* **Exercise material**:
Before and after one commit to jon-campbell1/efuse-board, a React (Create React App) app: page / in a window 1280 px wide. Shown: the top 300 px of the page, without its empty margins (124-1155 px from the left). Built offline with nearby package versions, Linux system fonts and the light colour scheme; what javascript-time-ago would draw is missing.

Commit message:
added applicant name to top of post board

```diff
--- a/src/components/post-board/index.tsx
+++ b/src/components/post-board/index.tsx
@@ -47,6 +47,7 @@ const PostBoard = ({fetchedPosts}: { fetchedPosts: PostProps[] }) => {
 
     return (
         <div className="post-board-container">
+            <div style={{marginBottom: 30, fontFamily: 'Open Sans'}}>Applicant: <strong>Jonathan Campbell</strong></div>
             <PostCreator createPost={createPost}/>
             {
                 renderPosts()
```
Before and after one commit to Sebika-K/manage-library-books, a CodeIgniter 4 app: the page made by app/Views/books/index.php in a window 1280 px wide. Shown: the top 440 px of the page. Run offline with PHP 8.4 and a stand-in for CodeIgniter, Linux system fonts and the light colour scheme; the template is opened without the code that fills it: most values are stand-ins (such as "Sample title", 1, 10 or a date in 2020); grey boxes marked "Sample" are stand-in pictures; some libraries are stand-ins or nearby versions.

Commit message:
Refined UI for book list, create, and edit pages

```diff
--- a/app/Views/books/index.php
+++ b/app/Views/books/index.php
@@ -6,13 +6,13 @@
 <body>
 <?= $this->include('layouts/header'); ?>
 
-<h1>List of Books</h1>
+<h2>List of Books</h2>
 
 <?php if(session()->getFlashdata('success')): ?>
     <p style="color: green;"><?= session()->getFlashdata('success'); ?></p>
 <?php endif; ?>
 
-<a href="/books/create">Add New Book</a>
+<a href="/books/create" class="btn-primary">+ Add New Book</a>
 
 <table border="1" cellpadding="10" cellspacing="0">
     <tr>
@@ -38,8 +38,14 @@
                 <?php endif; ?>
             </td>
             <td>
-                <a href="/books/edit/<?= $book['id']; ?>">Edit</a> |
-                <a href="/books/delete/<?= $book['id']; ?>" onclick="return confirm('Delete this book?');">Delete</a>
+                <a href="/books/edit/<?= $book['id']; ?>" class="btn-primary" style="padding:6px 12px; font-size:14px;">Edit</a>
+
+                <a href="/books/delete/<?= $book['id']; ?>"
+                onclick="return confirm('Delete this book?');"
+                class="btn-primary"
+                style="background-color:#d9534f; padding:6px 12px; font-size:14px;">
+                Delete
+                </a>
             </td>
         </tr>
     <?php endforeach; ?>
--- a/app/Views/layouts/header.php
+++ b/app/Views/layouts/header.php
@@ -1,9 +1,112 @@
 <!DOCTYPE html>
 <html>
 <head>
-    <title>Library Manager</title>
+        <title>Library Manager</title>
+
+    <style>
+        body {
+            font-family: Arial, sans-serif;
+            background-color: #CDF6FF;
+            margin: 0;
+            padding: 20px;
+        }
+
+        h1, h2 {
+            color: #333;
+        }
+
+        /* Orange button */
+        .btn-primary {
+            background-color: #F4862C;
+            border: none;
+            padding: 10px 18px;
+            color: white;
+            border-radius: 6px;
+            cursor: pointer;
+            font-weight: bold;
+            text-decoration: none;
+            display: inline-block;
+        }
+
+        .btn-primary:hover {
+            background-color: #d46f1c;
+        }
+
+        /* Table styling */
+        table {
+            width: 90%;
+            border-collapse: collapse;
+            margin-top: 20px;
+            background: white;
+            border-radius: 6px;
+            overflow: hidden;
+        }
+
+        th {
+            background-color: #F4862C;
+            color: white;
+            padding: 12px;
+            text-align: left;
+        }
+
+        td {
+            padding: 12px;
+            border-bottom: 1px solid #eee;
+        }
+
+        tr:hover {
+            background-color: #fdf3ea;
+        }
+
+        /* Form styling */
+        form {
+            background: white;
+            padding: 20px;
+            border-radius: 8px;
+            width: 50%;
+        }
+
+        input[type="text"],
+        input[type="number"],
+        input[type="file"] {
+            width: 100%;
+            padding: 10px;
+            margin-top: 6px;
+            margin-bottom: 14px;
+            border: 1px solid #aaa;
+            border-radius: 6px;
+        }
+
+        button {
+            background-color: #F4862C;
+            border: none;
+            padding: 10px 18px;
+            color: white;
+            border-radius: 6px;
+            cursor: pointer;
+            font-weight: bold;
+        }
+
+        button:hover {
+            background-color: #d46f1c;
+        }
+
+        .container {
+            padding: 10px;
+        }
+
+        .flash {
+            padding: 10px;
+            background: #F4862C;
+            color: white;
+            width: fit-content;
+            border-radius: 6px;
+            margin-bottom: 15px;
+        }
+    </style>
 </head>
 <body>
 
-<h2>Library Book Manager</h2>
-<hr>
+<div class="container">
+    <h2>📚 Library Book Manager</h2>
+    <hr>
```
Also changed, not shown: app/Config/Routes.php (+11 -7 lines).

* **Problem to solve**:
Search the records for the word "scheme" and copy every line where it occurs.

* **Exercise result**:
Before and after one commit to jon-campbell1/efuse-board, a React (Create React App) app: page / in a window 1280 px wide. Shown: the top 300 px of the page, without its empty margins (124-1155 px from the left). Built offline with nearby package versions, Linux system fonts and the light colour scheme; what javascript-time-ago would draw is missing.
Before and after one commit to Sebika-K/manage-library-books, a CodeIgniter 4 app: the page made by app/Views/books/index.php in a window 1280 px wide. Shown: the top 440 px of the page. Run offline with PHP 8.4 and a stand-in for CodeIgniter, Linux system fonts and the light colour scheme; the template is opened without the code that fills it: most values are stand-ins (such as "Sample title", 1, 10 or a date in 2020); grey boxes marked "Sample" are stand-in pictures; some libraries are stand-ins or nearby versions.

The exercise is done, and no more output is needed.